The 2014 Kavli Prizes, announced today, were shared among nine scientists for their work on the theory of cosmic inflation, for contributions to the field of nano-optics and for the discovery of specialized brain networks for memory and cognition.
The Kavli Foundation, has awarded prizes every two years since 2008 in the three disciplines of astrophysics, nanotechnology and neuroscience. The prizes are administered in cooperation with the Norwegian Academy of Science and Letters and consists of a cash award of $1 million, as well as a gold medal.
The prize in astrophysics went to Alan Guth of the Massachusetts Institute of Technology in Cambridge; Andrei Linde of Stanford University in Palo Alto, California; and Alexei Starobinsky of the Landau Institute for Theoretical Physics at the Russian Academy of Sciences, outside Moscow. The three earned the award based on pioneering work on the theory of cosmic inflation, which holds that the universe underwent a short-lived phase of exponential expansion soon after it came into existence.
Studies of inflation now occupy thousands of theorists. Indeed, recently reported results seemed to suggest that scientists had found the imprint of the Big Bang by examining cosmic microwave background using the BICEP2 telescope; those results, however, have now been called into question.
For the field of nanoscience, the Kavli prizes went to Thomas Ebbesen of the Université Louis Pasteur in Paris; Stefan Hell of the Max Planck Institute for Biophysical Chemistry in Göttingen, Germany; and John Pendry of Imperial College London. The three countered long-held beliefs about the resolution limits of optical imaging and microscopy, showing that light can interact with nanostructures smaller than light’s wavelength. Previous convention had suggested that only details larger than approximately 200 nanometres could be imaged. In a press release, the Kavli Foundation calls this ability to see and image nanoscale objects “a critical prerequisite to further advances in the broader field of nanoscience”.
Ebbesen’s experiments in the late 1990s, which challenged accepted theory of light propagation through small holes, led to new means of increasing the efficiency and spatial focus of photonic devices and the sensitivity of optical sensors. Hell developed a technique that enables imaging at dimensions far smaller than optical wavelengths, including the processes in living cells. Pendry developed a model for the so-called perfect lens, or superlens using materials such as silver, gold and copper. Pendry is most famous for developing the concept of an invisibility cloak, which like perfect lenses is based on the use of so-called metamaterials that have a negative index of refraction (see ‘Invisibility cloaks are in sight‘).

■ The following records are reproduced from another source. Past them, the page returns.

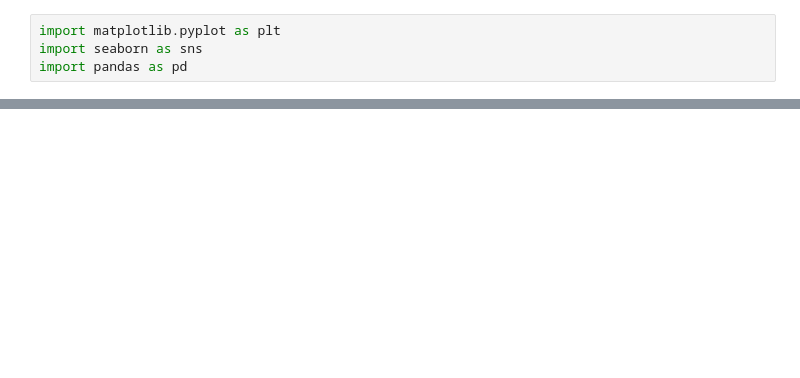
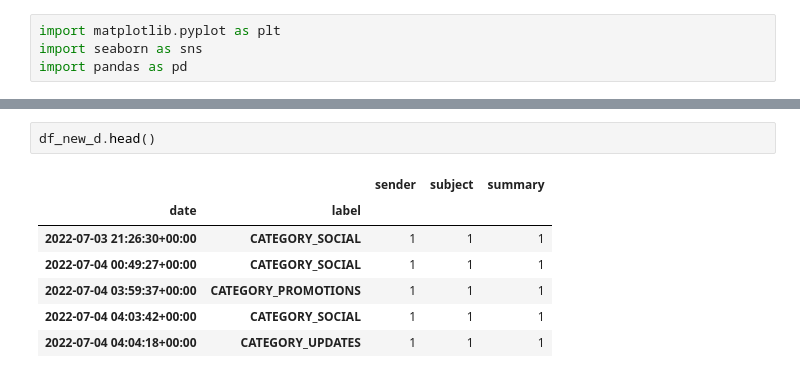
Before and after one commit to Lukas-Forst/100-Days-of-Code, a Jupyter notebook: Day60/Untitled.ipynb, the cells around one changed output, grey strips where cells are left out. Cells and saved outputs as stored; diff of their text form; blank space fills up the shorter version.

```diff
--- a/Day60/Untitled.ipynb
+++ b/Day60/Untitled.ipynb
@@ -42,0 +83,10 @@ plot.tick_params(axis='x', rotation=90)
+# %%
+df_new_d.head()
+# %% [output]
+|  |  | sender | subject | summary |
+| date | label |  |  |  |
+| 2022-07-03 21:26:30+00:00 | CATEGORY_SOCIAL | 1 | 1 | 1 |
+| 2022-07-04 00:49:27+00:00 | CATEGORY_SOCIAL | 1 | 1 | 1 |
+| 2022-07-04 03:59:37+00:00 | CATEGORY_PROMOTIONS | 1 | 1 | 1 |
+| 2022-07-04 04:03:42+00:00 | CATEGORY_SOCIAL | 1 | 1 | 1 |
+| 2022-07-04 04:04:18+00:00 | CATEGORY_UPDATES | 1 | 1 | 1 |
```
Also changed, not shown: parts of 14 cells of this notebook, 2 other files.
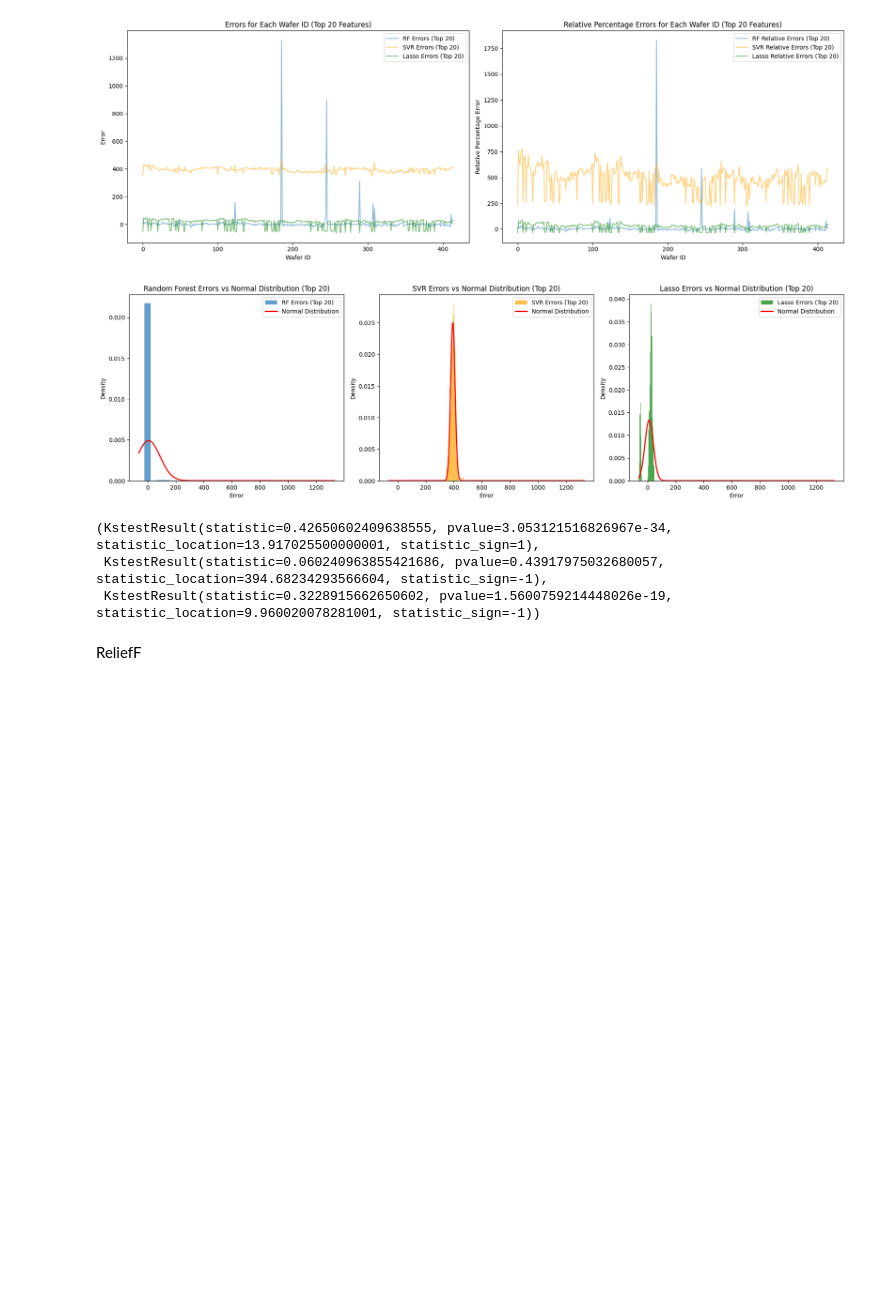
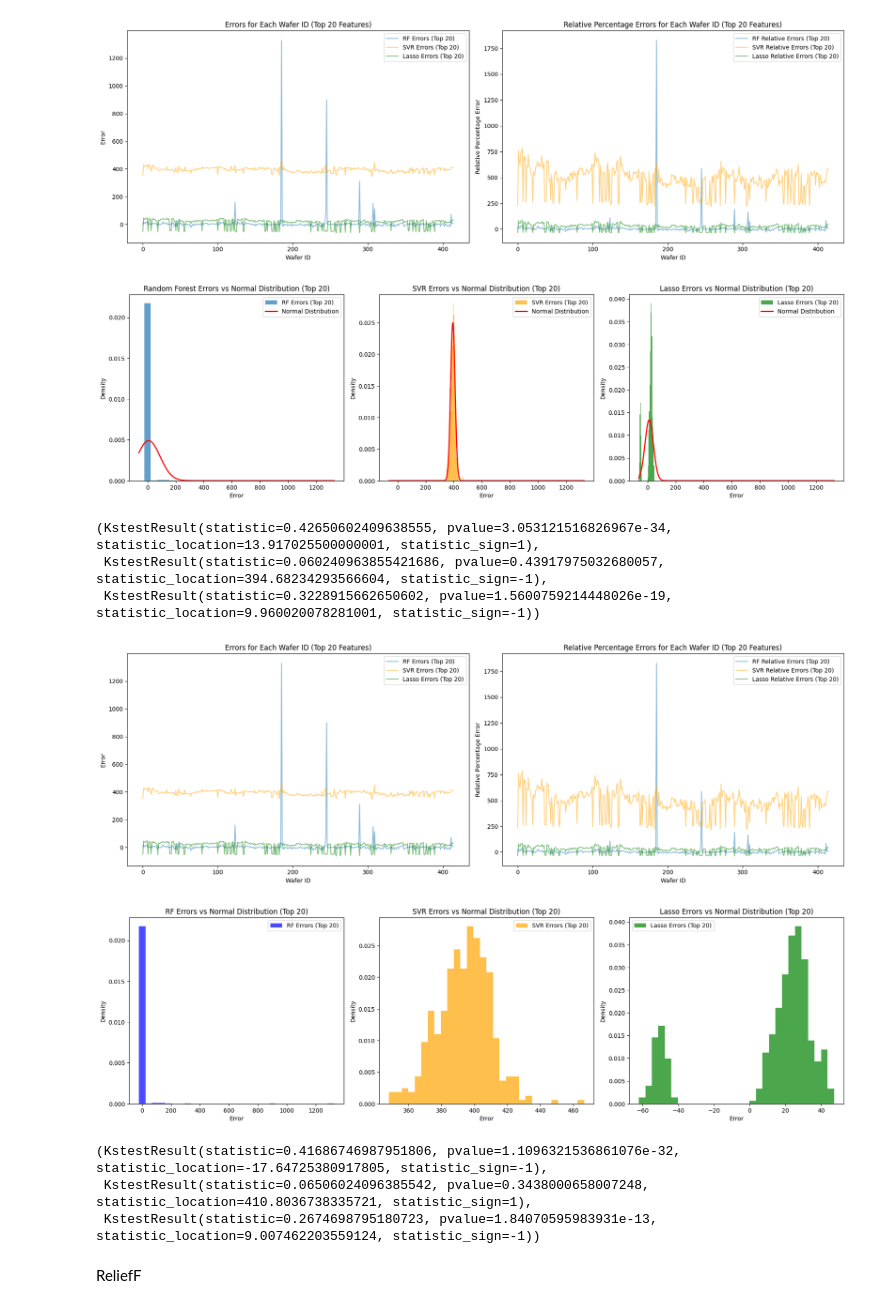
Before and after one commit to sadia575/featureengineering, a Jupyter notebook: notebook/FeatureExtractionWithFunctions_Updated.ipynb, the cells around one changed output. Cells and saved outputs as stored; diff of their text form; code cells hidden in the pictures; blank space fills up the shorter version.

```diff
--- a/notebook/FeatureExtractionWithFunctions_Updated.ipynb
+++ b/notebook/FeatureExtractionWithFunctions_Updated.ipynb
@@ -733,6 +775,72 @@ ks_test_rf_top20_vs_normal, ks_test_svr_top20_vs_normal, ks_test_lasso_top20_vs_
 (KstestResult(statistic=0.42650602409638555, pvalue=3.053121516826967e-34, statistic_location=13.917025500000001, statistic_sign=1),
  KstestResult(statistic=0.060240963855421686, pvalue=0.43917975032680057, statistic_location=394.68234293566604, statistic_sign=-1),
  KstestResult(statistic=0.3228915662650602, pvalue=1.5600759214448026e-19, statistic_location=9.960020078281001, statistic_sign=-1))
+# %%
+def plot_errors(errors_rf, errors_svr, errors_lasso, title):
+    plt.figure(figsize=(18, 6))
+
+    plt.subplot(1, 2, 1)
+    plt.plot(errors_rf, alpha=0.5, label='RF Errors (Top 20)')
+    plt.plot(errors_svr, alpha=0.5, label='SVR Errors (Top 20)', color='orange')
+    plt.plot(errors_lasso, alpha=0.5, label='Lasso Errors (Top 20)', color='green')
+    plt.title(f'Errors for Each Wafer ID ({title})')
+    plt.xlabel('Wafer ID')
+    plt.ylabel('Error')
+    plt.legend()
+
+    plt.subplot(1, 2, 2)
+    plt.plot(errors_rf / np.maximum(np.abs(test_outputs_inv), 1e-8) * 100, alpha=0.5, label='RF Relative Errors (Top 20)')
+    plt.plot(errors_svr / np.maximum(np.abs(test_outputs_inv), 1e-8) * 100, alpha=0.5, label='SVR Relative Errors (Top 20)', color='orange')
+    plt.plot(errors_lasso / np.maximum(np.abs(test_outputs_inv), 1e-8) * 100, alpha=0.5, label='Lasso Relative Errors (Top 20)', color='green')
+    plt.title(f'Relative Percentage Errors for Each Wafer ID ({title})')
+    plt.xlabel('Wafer ID')
+    plt.ylabel('Relative Percentage Error')
+    plt.legend()
+
+    plt.tight_layout()
+    plt.show()
+
+def plot_error_histograms(errors_rf, errors_svr, errors_lasso, title):
+    plt.figure(figsize=(18, 15))
+
+    for i, errors, color, model_name in zip(range(1, 4), [errors_rf, errors_svr, errors_lasso], ['blue', 'orange', 'green'], ['RF', 'SVR', 'Lasso']):
+        plt.subplot(3, 3, i)
+        plt.hist(errors, bins=30, alpha=0.7, density=True, label=f'{model_name} Errors (Top 20)', color=color)
+        plt.title(f'{model_name} Errors vs Normal Distribution (Top 20)')
+        plt.xlabel('Error')
+        plt.ylabel('Density')
+        plt.legend()
+
+    plt.tight_layout()
+    plt.show()
+
+def perform_ks_test(errors_rf, errors_svr, errors_lasso, title):
+    normal_errors_rf = np.random.normal(np.mean(errors_rf), np.std(errors_rf), size=len(errors_rf))
+    normal_errors_svr = np.random.normal(np.mean(errors_svr), np.std(errors_svr), size=len(errors_svr))
+    normal_errors_lasso = np.random.normal(np.mean(errors_lasso), np.std(errors_lasso), size=len(errors_lasso))
+
+    ks_test_rf_vs_normal = ks_2samp(errors_rf, normal_errors_rf)
+    ks_test_svr_vs_normal = ks_2samp(errors_svr, normal_errors_svr)
+    ks_test_lasso_vs_normal = ks_2samp(errors_lasso, normal_errors_lasso)
+
+    return ks_test_rf_vs_normal, ks_test_svr_vs_normal, ks_test_lasso_vs_normal
+
+# Plot errors and relative errors
+plot_errors(errors_rf_top20, errors_svr_top20, errors_lasso_top20, 'Top 20 Features')
+
+# Plot histograms of errors with normal distribution curve
+plot_error_histograms(errors_rf_top20, errors_svr_top20, errors_lasso_top20, 'Top 20 Features')
+
+# Perform KS-test between the error distributions and a normal distribution
+ks_test_rf_top20_vs_normal, ks_test_svr_top20_vs_normal, ks_test_lasso_top20_vs_normal = perform_ks_test(errors_rf_top20, errors_svr_top20, errors_lasso_top20, 'Top 20 Features')
+
+ks_test_rf_top20_vs_normal, ks_test_svr_top20_vs_normal, ks_test_lasso_top20_vs_normal
+# %% [output]
+[figure, added]
+[figure, added]
+(KstestResult(statistic=0.41686746987951806, pvalue=1.1096321536861076e-32, statistic_location=-17.64725380917805, statistic_sign=-1),
+ KstestResult(statistic=0.06506024096385542, pvalue=0.3438000658007248, statistic_location=410.8036738335721, statistic_sign=1),
+ KstestResult(statistic=0.2674698795180723, pvalue=1.84070595983931e-13, statistic_location=9.007462203559124, statistic_sign=-1))
 # %% [markdown]
 ReliefF
 # %%
```
Also changed, not shown: parts of 21 cells of this notebook, 1 other file.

Kavli awarded prizes for neuroscience to Brenda Milner of McGill University in Montreal; John O’Keefe of University College London; and Marcus Raichle at the Washington University School of Medicine in St Louis, Missouri. Through a variety of research techniques, these neuroscientists elucidated how specialized nerve cells perform different functions and revealed details about brain regions involved in memory. The Kavli announcement notes that memory “defines who we are” and that “loss of memory can have devastating effects on an individual’s personality”.
Milner studied a celebrated patient known as H.M. and others who had incurred brain damage, and found that the medial temporal lobes are necessary for the formation of what is now known as episodic memory. O’Keefe showed that the hippocampus contains neurons that encode an animal’s specific location. And Raichle designed methods for visualizing the brain’s activity.
The Kavli Foundation, based in Oxnard, California, was established in 2000 by Norwegian-born entrepeneur Fred Kavli (1927-2013), and funds more than a dozen Kavli Institutes around the world.
The award ceremony will take place in Oslo on 9 September.